Jinny Campbell as the Willow Maiden and David Ingram as Aldric, the mortal hero, prepare for the premiere of ‘Willow Maiden.’
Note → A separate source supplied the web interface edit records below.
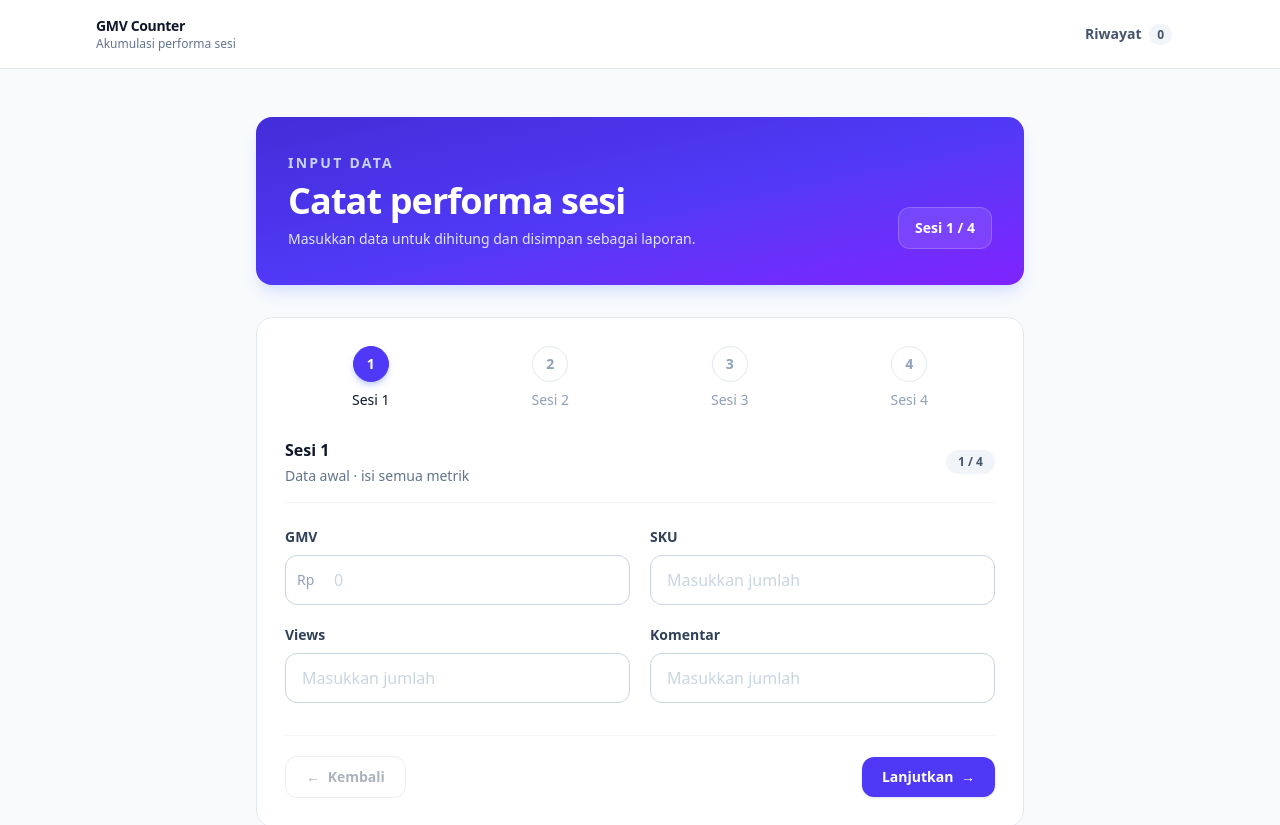
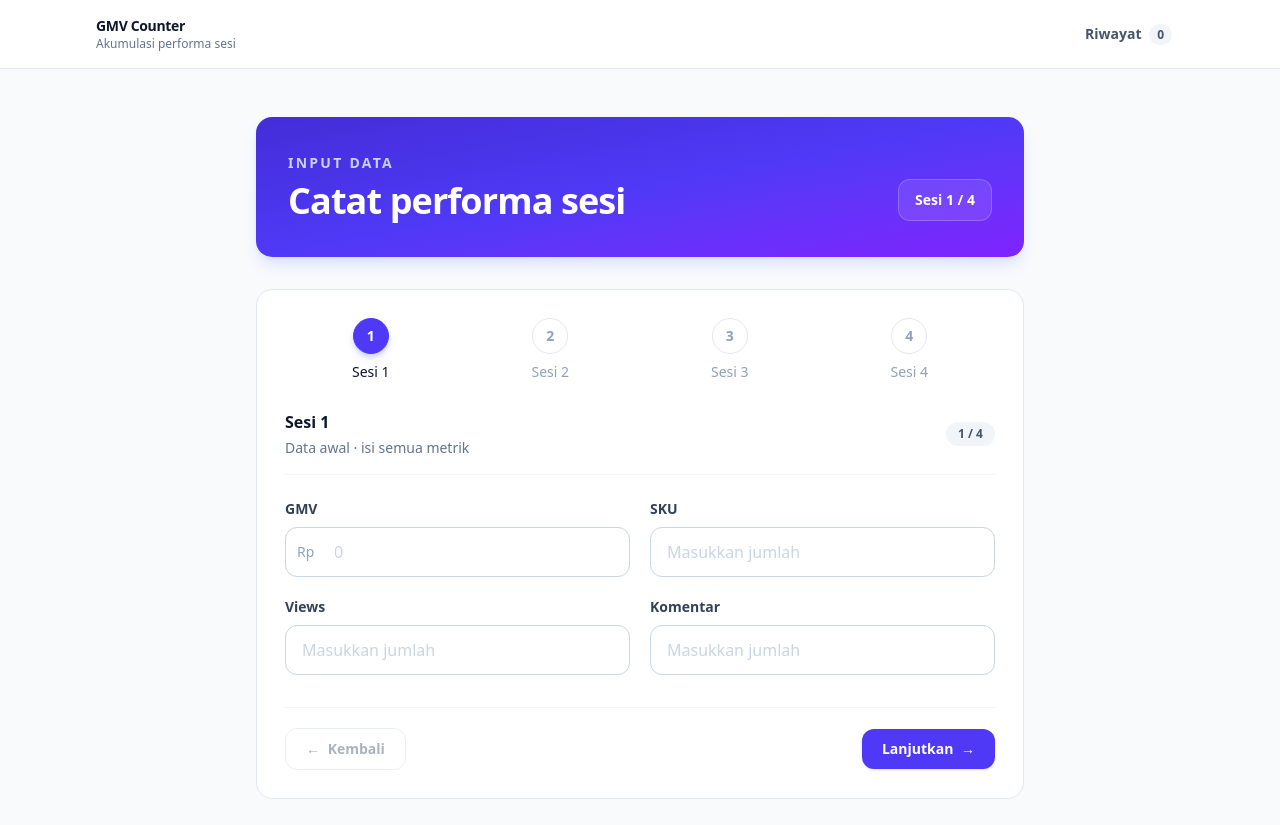
Before and after one commit to faizallmaullana/gmv-counter, a Vue app: page / in a window 1280 px wide. Shown: the top 825 px of the page. Built offline with nearby package versions, Linux system fonts and the light colour scheme.

Commit message:
fix: header

```diff
--- a/src/App.vue
+++ b/src/App.vue
@@ -201,7 +201,6 @@ onMounted(() => {
             <div>
               <p class="mb-2 text-sm font-semibold uppercase tracking-[0.16em] text-indigo-200">Input data</p>
               <h1 class="text-3xl font-bold tracking-tight sm:text-4xl">Catat performa sesi</h1>
-              <p class="mt-2 text-sm text-indigo-100">Masukkan data untuk dihitung dan disimpan sebagai laporan.</p>
             </div>
             <span class="rounded-xl border border-white/20 bg-white/10 px-4 py-2.5 text-sm font-semibold">Sesi {{ currentSession + 1 }} / 4</span>
           </div>
@@ -269,7 +268,6 @@ onMounted(() => {
               <button class="mb-5 inline-flex items-center gap-2 text-sm font-medium text-indigo-100 transition hover:text-white" @click="page = 'entry'">← Kembali ke input</button>
               <p class="mb-2 text-sm font-semibold uppercase tracking-[0.16em] text-indigo-200">Arsip lokal</p>
               <h1 class="text-3xl font-bold tracking-tight sm:text-4xl">Riwayat laporan</h1>
-              <p class="mt-2 text-sm text-indigo-100">Laporan tersimpan di browser ini dan tersedia saat offline.</p>
             </div>
             <div class="flex items-center gap-3">
               <span class="rounded-xl border border-white/20 bg-white/10 px-4 py-2.5 text-sm font-semibold">{{ history.length }} {{ history.length === 1 ? 'laporan' : 'laporan' }}</span>
```
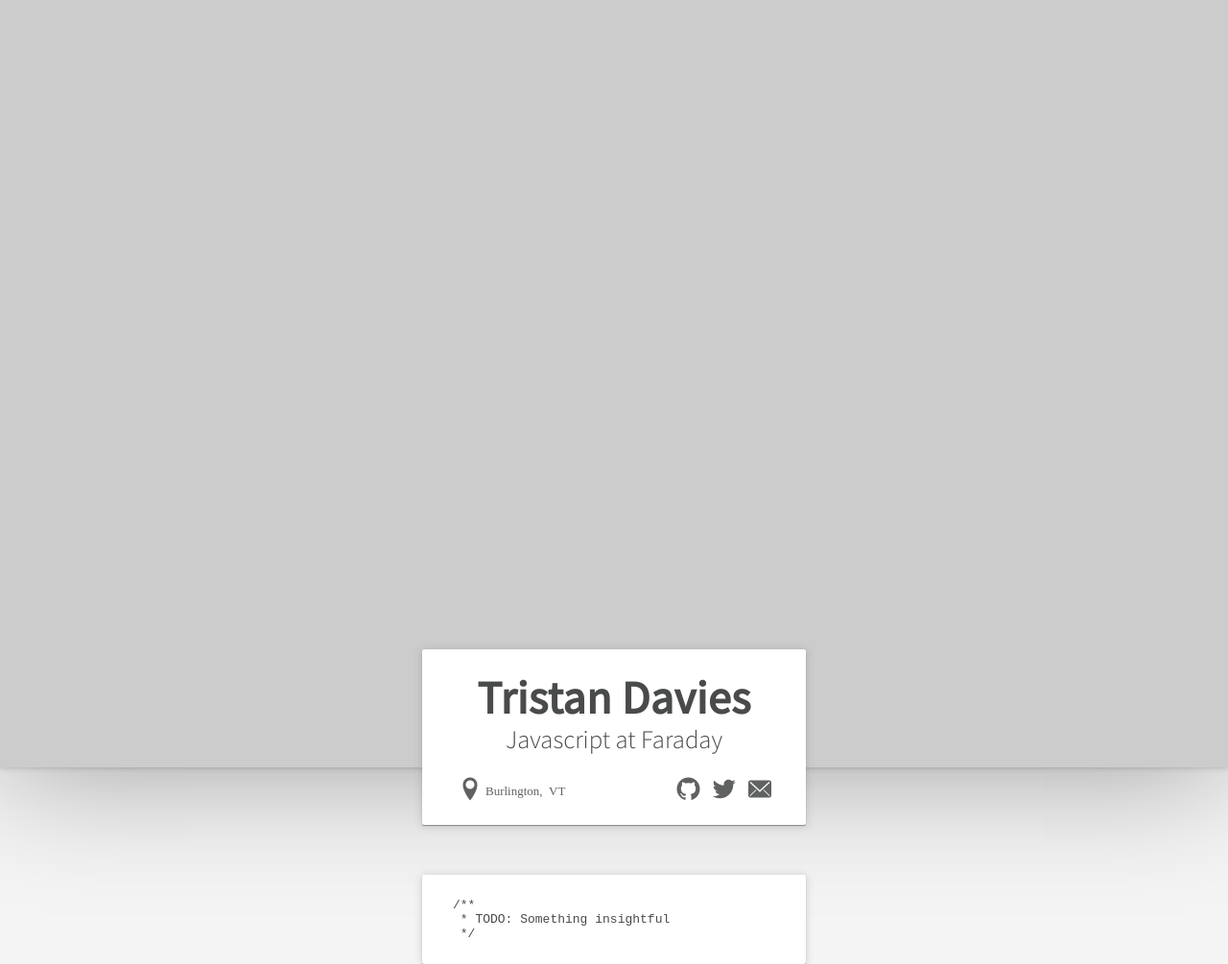
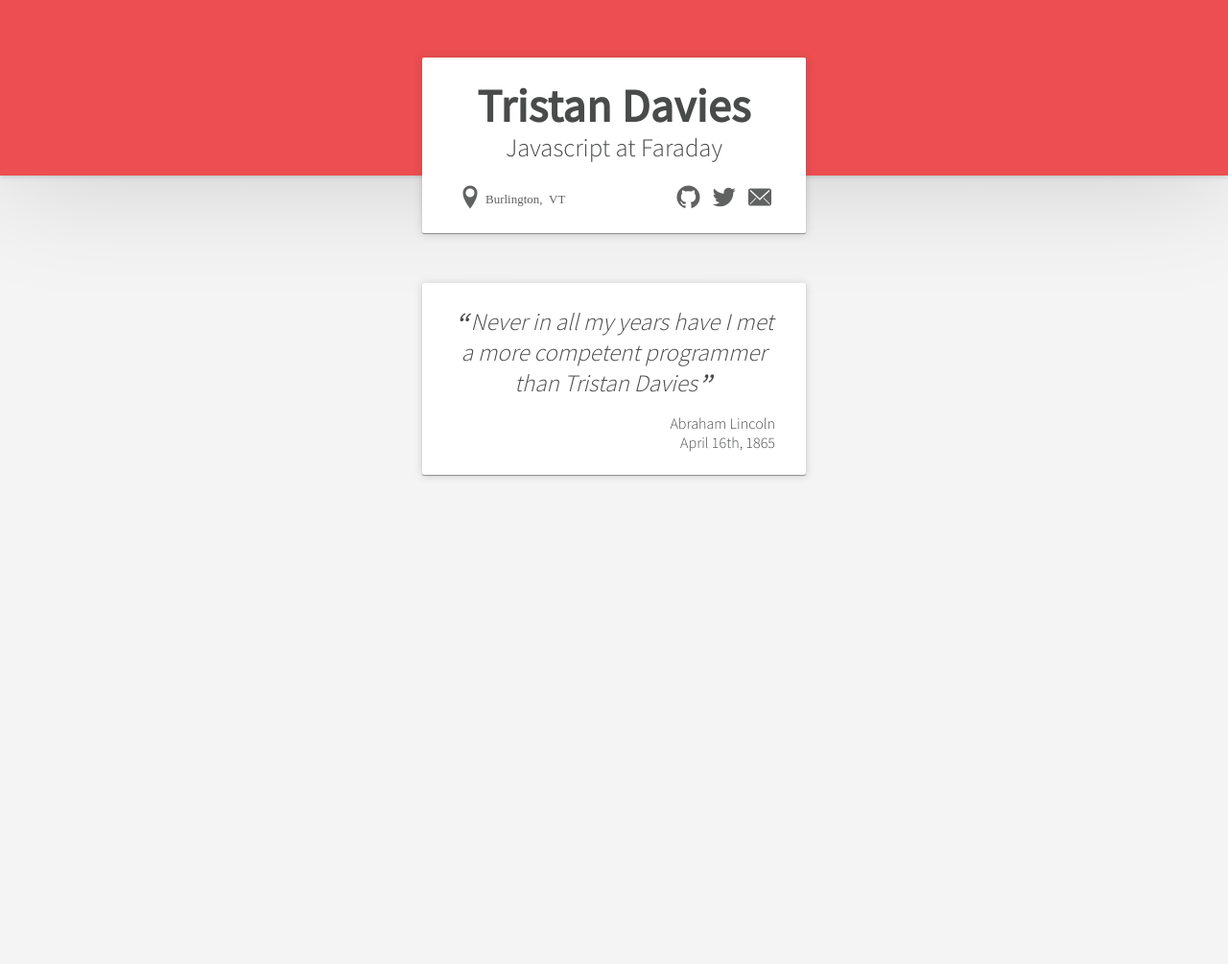
Before and after one commit to devTristan/devtristan.github.io, a plain HTML site: page index.html in a window 1280 px wide. Shown: the whole page at 96% size. After the commit the page ends 800 px from the top, so only its background shows below. Drawn offline with Linux system fonts and the light colour scheme; files whose address does not match are found by name.

Commit message:
make better

```diff
--- a/index.html
+++ b/index.html
@@ -4,6 +4,7 @@
   <title>Tristan Davies</title>
 
   <meta name="viewport" content="width=device-width, initial-scale=1">
+  <meta http-equiv="content-type" content="charset=UTF8">
   <link href="https://fonts.googleapis.com/css?family=Source+Sans+Pro:300,400" rel="stylesheet" type="text/css">
   <link href="icons.css" rel="stylesheet" type="text/css">
   <link href="tristan.css" rel="stylesheet" type="text/css">
@@ -13,7 +14,6 @@
 <!-- easter egg -->
 
 <div class="background">
-  <div class="filler"></div>
   <div class="card header">
     <h1>Tristan Davies</h1>
     <h2>Javascript at <a href="http://faraday.io/">Faraday</a></h2>
@@ -31,11 +31,12 @@
 </div>
 
 <div class="content">
-  <code class="card">
-    /**<br>
-    &nbsp;* TODO: Something insightful<br>
-    &nbsp;*/
-  </code>
+  <div class="card">
+    <blockquote cite="The Magna Carta">
+      <span class="quotation-mark">“</span>Never in all my years have I met a more competent programmer than Tristan Davies<span class="quotation-mark">”</span>
+    </blockquote>
+    <p class="citation">Abraham Lincoln<br>April 16th, 1865</p>
+  </div>
 </div>
 
 </body>
--- a/tristan.css
+++ b/tristan.css
@@ -1,11 +1,3 @@
-.filler {
-  margin: 0;
-  padding: 0;
-  border: 0;
-  font: inherit;
-  list-style: none;
-}
-
 html, body {
   height: 100%;
 }
@@ -20,11 +12,11 @@ body {
 a {
   text-decoration: none;
   color: inherit;
-  transition: color 0.16s;
+  transition: color 0.08s;
 }
 
 a:hover {
-  color: #5093ac;
+  color: #ec4e51;
 }
 
 h1 {
@@ -42,20 +34,15 @@ h2 {
 }
 
 .background {
-  background: #ccc;
-  box-shadow: 0 0 128px rgba(0,0,0,0.37), 0 0 6px rgba(0,0,0,0.23);
+  background: #ec4e51;
+  box-shadow: 0 0 128px rgba(0,0,0,0.17), 0 0 6px rgba(0,0,0,0.23);
   display: flex;
   flex-direction: column;
   align-items: stretch;
-  height: 100%;
   margin-bottom: 64px;
   padding: 0 16px;
   width: 100%;
   box-sizing: border-box;
-}
-
-.background .filler {
-  flex-grow: 1;
 }
 
 .content {
@@ -116,6 +103,29 @@ h2 {
   margin-right: 4px;
 }
 
+blockquote {
+  margin: 0;
+  position: relative;
+  padding: 0;
+  font-style: italic;
+  font-size: 25px;
+  font-weight: lighter;
+  text-align: center;
+}
+.quotation-mark {
+  font-weight: normal;
+  font-size: 1.3em;
+  line-height: 0px;
+  vertical-align: middle;
+  letter-spacing: 3px;
+}
+
+.citation {
+  text-align: right;
+  margin: 1em 0 0;
+  font-weight: lighter;
+}
+
 @media screen and (max-width: 720px) {
   .card {
     font-size: 0.8em;
```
At the performance on April 25 at Clowes Hall, the storyline and emotional core unfolded clearly through the exemplary interweaving of production elements. Everything was right about this stellar collaboration between storymaker Ellen Denham, dancemaker Stephen Laurent with Norman Walker and Cynthia Pratt, musicmaker Frank Felice and spectaclemakers Karl Kaufmann (scenery), Susan Owens (costumes) and Anthony Bauer (lighting). Salisa, the dryad life force of the willow, ultimately confronts the three fates defining predestination. She makes a choice within the available options that affects her on a personal level while coincidentally shaping the future of an entire universe. Aldric, the mortal hero whose presence stirs the status quo into power struggles, must also choose. His is the first “ah-ha” moment in this richly interwoven tale of love, lust and loving kindness. Humankind’s penchant for “yes or no,” “black or white,” “with me or against me” is vindicated by the gargoyle Bodach, who sends quest seekers retreating in despair. “It’s too hard” is not spoken by Aldric — yet those three words reverberate in the music and movement when steel blanches off stone. Not until Aldric “sees the curve” and accepts Salisa’s help is he able to find another way to accomplish a seemingly unattainable task. Yet, once the shackles are sundered, uncertainty spills into the mix. There are no guaranteed happy endings. The Willow Maiden is a ballet worthy of a long future life. Every one of the dancers was on-target, contributing to the whole, moment by moment. Scene 2 of Act 2 is a glowing case in point, where the stretching of old vocabularies burst into new ways of communicating on all levels. It could have been such a moment when Wagner pushed opera production off the map. You simply had to be there. If you missed The Willow Maiden, you deserve another opportunity with another round of performances. Bravo to all at Butler, bravo to the Indiana Arts Commission for its $1,000 investment in Ellen Denham’s dream, bravo to Motionwear for production sponsorship. The challenge now passes to the whole community to move “art made in Indiana” beyond local media praise.